While it looks to capitalize on such trends as Web-based application hosting and outsourcing, thin-client architectures, and the promise of almost universal data interchange, Lotus is banking on its ability to remodel the Notes platform using industry-standard technologies such as native Extensible Markup Language to achieve that goal.
That approach, said industry analysts, could bode well for corporate customers who want to deploy both thick and thin clients.
“There’s an opportunity for a vendor like Lotus to say that it’s not necessary to have all, or 40,000 or 50,000, of your users using the same scheme,” said Eric Brown, an analyst at Forrester Research, a market research company in Cambridge, Massachusetts.
“The trick is to offer a large organization both [thin-client and full-feature collaborative options]. Lotus can offer both within the same infrastructure,” Brown said.
Rather than weighing users down with massive point releases, the company has decided to deliver new features, some of which were excluded from the initial Domino Release 5 shipment, in quarterly maintenance releases, according to Lotus officials.
The evolutionary direction of the Notes/Domino platform points toward more open features, such as directory-and object-model independence that will let users more easily tap into the platform’s benefits.
Lotus’s challenge is to simultaneously extend support for Web application standards and to burnish the core platform-specific Domino services.
“We will maintain the native Domino services while supporting external services. The goal is to be services-independent,” said Arthur Fontaine, Domino’s marketing manager.
“[But] we aren’t planning an underlying change to the Domino architecture [because] the application engine is the key in providing workflow, security, and a unified application environment. The rest [of the spectrum of data models and services] is plumbing,” Fontaine said.

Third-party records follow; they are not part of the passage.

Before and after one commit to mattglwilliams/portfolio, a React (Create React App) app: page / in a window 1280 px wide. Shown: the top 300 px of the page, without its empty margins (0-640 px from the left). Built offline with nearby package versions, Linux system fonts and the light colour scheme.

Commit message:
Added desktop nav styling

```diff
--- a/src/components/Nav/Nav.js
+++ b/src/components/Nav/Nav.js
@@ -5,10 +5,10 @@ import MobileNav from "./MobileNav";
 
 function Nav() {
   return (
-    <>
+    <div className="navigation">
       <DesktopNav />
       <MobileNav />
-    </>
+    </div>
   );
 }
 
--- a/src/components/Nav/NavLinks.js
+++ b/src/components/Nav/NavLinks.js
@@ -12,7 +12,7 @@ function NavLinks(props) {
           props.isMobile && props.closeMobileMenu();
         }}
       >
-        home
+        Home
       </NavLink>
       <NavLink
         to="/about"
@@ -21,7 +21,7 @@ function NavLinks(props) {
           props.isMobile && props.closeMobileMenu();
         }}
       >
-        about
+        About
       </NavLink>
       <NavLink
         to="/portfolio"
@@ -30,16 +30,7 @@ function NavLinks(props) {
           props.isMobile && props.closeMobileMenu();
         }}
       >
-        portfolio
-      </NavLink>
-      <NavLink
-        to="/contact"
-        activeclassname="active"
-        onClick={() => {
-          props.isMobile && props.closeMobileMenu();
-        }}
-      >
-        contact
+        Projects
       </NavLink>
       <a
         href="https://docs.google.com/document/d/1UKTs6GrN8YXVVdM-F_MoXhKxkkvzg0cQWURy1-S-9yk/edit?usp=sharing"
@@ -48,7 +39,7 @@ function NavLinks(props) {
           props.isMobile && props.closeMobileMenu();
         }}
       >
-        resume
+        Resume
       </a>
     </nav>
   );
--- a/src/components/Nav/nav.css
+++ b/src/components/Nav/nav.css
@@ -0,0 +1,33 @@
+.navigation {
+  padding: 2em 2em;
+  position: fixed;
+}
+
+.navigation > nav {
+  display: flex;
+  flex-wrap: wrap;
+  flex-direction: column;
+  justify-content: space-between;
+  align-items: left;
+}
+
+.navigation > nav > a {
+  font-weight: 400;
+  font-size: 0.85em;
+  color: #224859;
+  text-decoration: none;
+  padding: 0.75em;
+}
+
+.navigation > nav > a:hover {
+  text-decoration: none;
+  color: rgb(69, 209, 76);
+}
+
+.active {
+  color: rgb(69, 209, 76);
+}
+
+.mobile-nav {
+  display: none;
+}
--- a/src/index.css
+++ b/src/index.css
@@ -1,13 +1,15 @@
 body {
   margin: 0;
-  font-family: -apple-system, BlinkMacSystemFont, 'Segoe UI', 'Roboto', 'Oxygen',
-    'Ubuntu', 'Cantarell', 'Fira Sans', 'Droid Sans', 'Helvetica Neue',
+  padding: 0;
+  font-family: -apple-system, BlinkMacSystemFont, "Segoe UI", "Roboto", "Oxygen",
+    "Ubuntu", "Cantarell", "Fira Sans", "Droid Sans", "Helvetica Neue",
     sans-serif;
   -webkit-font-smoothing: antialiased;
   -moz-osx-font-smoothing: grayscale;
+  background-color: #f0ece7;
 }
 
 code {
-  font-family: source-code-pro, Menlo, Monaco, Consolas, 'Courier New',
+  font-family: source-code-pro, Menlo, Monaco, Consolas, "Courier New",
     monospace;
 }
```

The company’s goal is to make the platform less of a set of raw materials, because customers have often struggled to use more than its basic features and tailor it to their business needs, according to observers.
And, as the market rushes to adopt the application service provider (ASP) model of application outsourcing, Lotus is gearing up to counter the message of Web-centric and more narrowly focused platforms.
“We see an opportunity in the ASP model, and we’re planning to play very heavily in that market. We realize that this is a potential inflection point, if issues like security and network bandwidth can be addressed,” Fontaine said.
“Our architecture has to be able to fully use external objects, data, security, and directory services,” Fontaine said.
Having watched on the sidelines as other companies and technologies take credit for fueling emerging markets such as corporate portals, Lotus will exert more concentrated efforts in Web markets.
“Domino needs to catch on in the dot-com set. We need to show them that Domino offers an alternative and complementary architecture,” Fontaine said.
For enterprise use, Domino’s heritage allows it to span both domains and gives it an advantage over newer entrants in the market, according to Brown.
“Domino is still not the easiest thing to manage, but the pure Internet plays are more limited in going the other way,” Brown said.